I have no problem in principle with sex-ed programs that focus on abstinence—assuming they're actually effective and don't make those who end up having sex more likely to become sick or pregnant for lack of information, which is a significant if. But it was a little disturbing to see that federal tax dollars have been funding this:
Teenage graduates of the program sign a covenant "before God Almighty" to remain virgins and earn a silver ring inscribed with a Bible passage reminding them to "keep clear of sexual sin." Many of its events are held at churches.
Until the ACLU filed a lawsuit alleging misuse of government funds, the Silver Ring Thing's website apparently laid out their goals pretty clearly:
Among the removed items are the organization's newsletters, which contained a clear statement of the Silver Ring Thing's religious purpose: "The mission is to saturate the United States with a generation of young people who have taken a vow of sexual abstinence until marriage and put on the silver ring. This mission can only be achieved by offering a personal relationship with Jesus Christ as the best way to live a sexually pure life."

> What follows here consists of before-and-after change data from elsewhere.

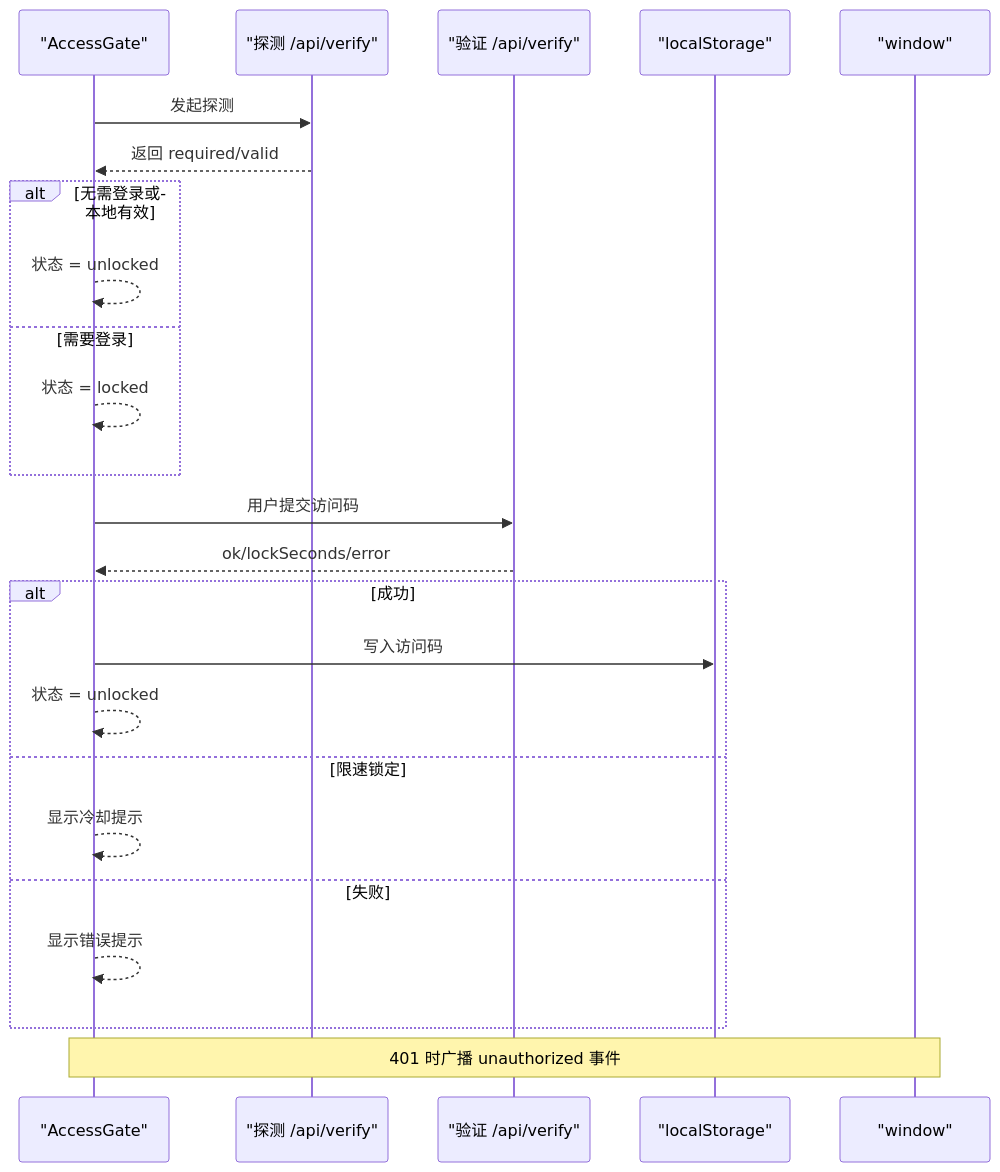
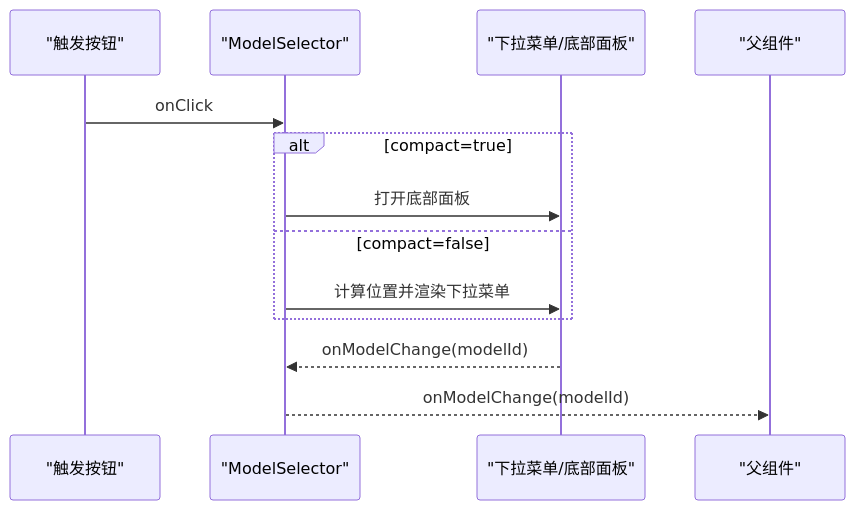
Before and after one commit to billye220670/AIShop: the fifth of 7 diagrams in .qoder/repowiki/zh/content/核心组件/核心组件.md, drawn with Mermaid. The commit also changed other lines of this file and 135 other files, not shown here.

````diff
--- a/.qoder/repowiki/zh/content/核心组件/核心组件.md
+++ b/.qoder/repowiki/zh/content/核心组件/核心组件.md
@@ -216,26 +226,15 @@
 ```mermaid
 sequenceDiagram
-participant Gate as "AccessGate"
-participant Probe as "探测 /api/verify"
-participant Verify as "验证 /api/verify"
-participant Local as "localStorage"
-participant Win as "window"
-Gate->>Probe : 发起探测
-Probe-->>Gate : 返回 required/valid
-alt 无需登录或本地有效
-Gate-->>Gate : 状态 = unlocked
-else 需要登录
-Gate-->>Gate : 状态 = locked
+participant Btn as "触发按钮"
+participant MS as "ModelSelector"
+participant Menu as "下拉菜单/底部面板"
+participant Parent as "父组件"
+Btn->>MS : onClick
+alt compact=true
+MS->>Menu : 打开底部面板
+else compact=false
+MS->>Menu : 计算位置并渲染下拉菜单
 end
-Gate->>Verify : 用户提交访问码
-Verify-->>Gate : ok/lockSeconds/error
-alt 成功
-Gate->>Local : 写入访问码
-Gate-->>Gate : 状态 = unlocked
-else 限速锁定
-Gate-->>Gate : 显示冷却提示
-else 失败
-Gate-->>Gate : 显示错误提示
-end
-Note over Gate,Win : 401 时广播 unauthorized 事件
+Menu-->>MS : onModelChange(modelId)
+MS-->>Parent : onModelChange(modelId)
 ```
````
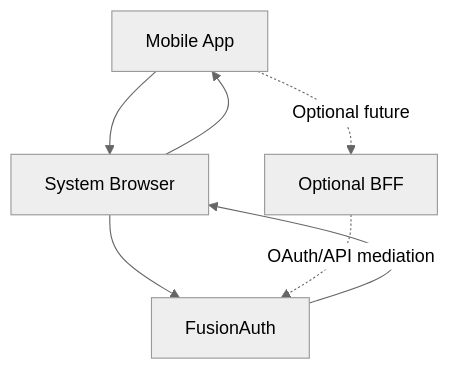
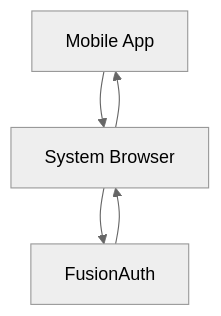
The diagram in docs/architecture-diagram.md (sapumal99x/mobile-auth-dev-env), drawn with Mermaid (neutral theme) before and after one commit. The commit also changed other lines of this file and 7 other files, not shown here.

First line of the commit message:
refactor(mobile): finalize architecture with secure auth storage, TanStack Query integration, and updated documentation

````diff
--- a/docs/architecture-diagram.md
+++ b/docs/architecture-diagram.md
@@ -14,9 +13,7 @@
 ```mermaid
 graph TD
     MobileApp[Mobile App] --> Browser[System Browser]
     Browser --> FusionAuth[FusionAuth]
     FusionAuth --> Browser
     Browser --> MobileApp
-    MobileApp -. Optional future .-> BFF[Optional BFF]
-    BFF -. OAuth/API mediation .-> FusionAuth
 ```
````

Additionally, the Silver Ring Thing's original "12 Step Follow-Up Program" has been modified. Prior to the lawsuit, the website contained only one version of a follow-up program. Now, the site offers a "10 Step Secular Follow-Up Program" and has renamed its 12-step version to include the words "faith-centered" in the title. The new program removes step two, which encourages using the Abstinence Study Bible and step four, which asks students to understand that "God has a plan for his or her life, and a plan for his or her sexuality." And "Deb's Diary," a section of the website that encouraged students to pursue faith and to find completion in Christ, has also been removed.